“Be Kind.” Those are the words I wrote on our kitchen chalkboard the other morning. Originally, the purpose of those words were meant to remind my girls to be kind—they really struggle throughout the day to share, be polite, show self-control, be gentle and not whine. I’m guessing most 2 and 4-year-old sisters struggle with this throughout their days. But anyways, in my mind, my girls really need to work on their kindness and sometimes ugly moments.
Yesterday morning, I saw an ugly moment right before pre-school drop off with my 4 year-old. Something as simple as leaving our shoes on in the car—quickly became an issue. A short-tempered reaction, followed by a mean old grunt came out of my 4 year-olds mouth. This ugliness stroke me—especially when I heard my daughter scream “don’t be mad at me Mom.”
Now I know this incident is really small, and only the smallest part of our day—but the quick attitude and lack of patience I saw in my daughter was really the mimicking and learned ugliness she’s watched in ME. And the fact that she was worried about me being “mad” at her means one thing—she knows and has seen my quick temper at her.
Ughh that’s hit me so hard the last few days.
How kind am I? Sure I’m kind in the grocery store or when I am socializing with my neighbors.
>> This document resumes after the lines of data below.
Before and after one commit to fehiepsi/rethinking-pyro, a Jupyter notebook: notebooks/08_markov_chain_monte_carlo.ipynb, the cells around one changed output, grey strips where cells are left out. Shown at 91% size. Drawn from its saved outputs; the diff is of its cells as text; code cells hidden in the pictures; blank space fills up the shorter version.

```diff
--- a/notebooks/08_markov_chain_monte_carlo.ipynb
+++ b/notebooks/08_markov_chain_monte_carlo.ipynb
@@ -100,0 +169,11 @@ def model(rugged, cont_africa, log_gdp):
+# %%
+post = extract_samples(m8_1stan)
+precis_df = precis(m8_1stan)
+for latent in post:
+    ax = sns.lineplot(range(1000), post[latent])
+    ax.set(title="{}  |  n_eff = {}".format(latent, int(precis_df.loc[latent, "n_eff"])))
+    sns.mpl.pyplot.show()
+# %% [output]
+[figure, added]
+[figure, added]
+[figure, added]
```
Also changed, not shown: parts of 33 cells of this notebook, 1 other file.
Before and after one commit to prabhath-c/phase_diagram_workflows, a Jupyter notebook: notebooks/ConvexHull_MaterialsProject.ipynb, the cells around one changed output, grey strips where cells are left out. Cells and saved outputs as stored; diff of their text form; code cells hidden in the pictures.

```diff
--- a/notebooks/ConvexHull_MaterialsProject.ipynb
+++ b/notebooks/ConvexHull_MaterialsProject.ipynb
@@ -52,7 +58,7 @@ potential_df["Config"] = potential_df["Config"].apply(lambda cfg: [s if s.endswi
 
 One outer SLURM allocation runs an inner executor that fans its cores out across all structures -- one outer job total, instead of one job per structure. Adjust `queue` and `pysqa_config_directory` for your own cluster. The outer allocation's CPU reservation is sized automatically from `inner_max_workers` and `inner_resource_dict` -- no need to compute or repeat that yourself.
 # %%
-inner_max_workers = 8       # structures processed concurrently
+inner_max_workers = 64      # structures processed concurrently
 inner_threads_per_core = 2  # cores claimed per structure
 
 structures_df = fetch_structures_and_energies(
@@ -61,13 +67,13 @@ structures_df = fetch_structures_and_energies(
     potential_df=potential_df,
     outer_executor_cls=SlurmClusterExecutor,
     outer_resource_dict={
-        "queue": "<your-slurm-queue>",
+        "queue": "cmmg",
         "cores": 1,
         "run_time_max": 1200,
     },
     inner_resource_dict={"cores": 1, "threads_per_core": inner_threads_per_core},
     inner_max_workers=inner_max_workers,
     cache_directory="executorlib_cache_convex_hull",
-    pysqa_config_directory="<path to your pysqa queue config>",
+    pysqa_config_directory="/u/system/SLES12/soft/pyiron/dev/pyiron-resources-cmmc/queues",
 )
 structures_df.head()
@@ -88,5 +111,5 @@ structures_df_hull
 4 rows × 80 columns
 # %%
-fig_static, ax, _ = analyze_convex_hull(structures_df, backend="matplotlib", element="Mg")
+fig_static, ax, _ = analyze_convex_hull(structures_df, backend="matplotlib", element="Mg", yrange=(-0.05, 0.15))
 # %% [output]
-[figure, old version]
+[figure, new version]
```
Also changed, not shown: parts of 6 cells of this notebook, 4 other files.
I’m kind when IT’S EASY TO BE KIND. I show patience and gentleness when IT’S EASY to do those things.
I’ve definitely failed the test lately when it comes to being kind in tough and stressful situations. When my daughter says “Mom” twenty-seven times for no real reason and I blurt/scream out “WHAT.” When we are traveling in the airport and I snap at my girls to walk faster or my husband to find the passports in 0.1 seconds. Thats when I really struggle to be kind.
So in hindsight, that chalkboard in my kitchen is meant for my girls and most definitely for ME. Instead of my girls seeing a quick-tempered, attitude-full, and sometimes not so nice Mom—I want them to see KINDNESS. Also, just to clarify—kindness does not mean: not disciplining, letting my kids be crazy, or having a free for all at our house.
Being kind applies to everyone in our lives. However with our kids, spouses, and ones we are closest with, it can be the toughest. Am I right? Instead of getting the best of us, they usually get the worst.
I have to share this quick excerpt because it definitely has stuck with me after reading Jen Hatmaker’s newest book For The Love. Specifically, when addressing marriage, I think Jen says it pretty perfectly:
“We should treat our husbands at least as nicely as we treat the crossing guard.”…”You know what’s sexy at twenty years? Niceness. Compliments after all this time. Thank yous. Apologies. I am over all the drama; give me kindness any old day. Treating your husband like a good friend will preserve your marriage forever. Just act like someone you want to live with instead of a difficult frenemy.”
I’m going to work on my “pleases” and “thank-yous” this week. The simple and sometimes very hard act of showing kindness. And while I’m reminding my girls to be kind by looking at our kitchen chalkboard—I will be reminding myself too. I truly think being kind makes all the difference in someone’s day.
Colossians 3:12 “…clothe yourself with compassion, kindness, humility, gentleness and patience.”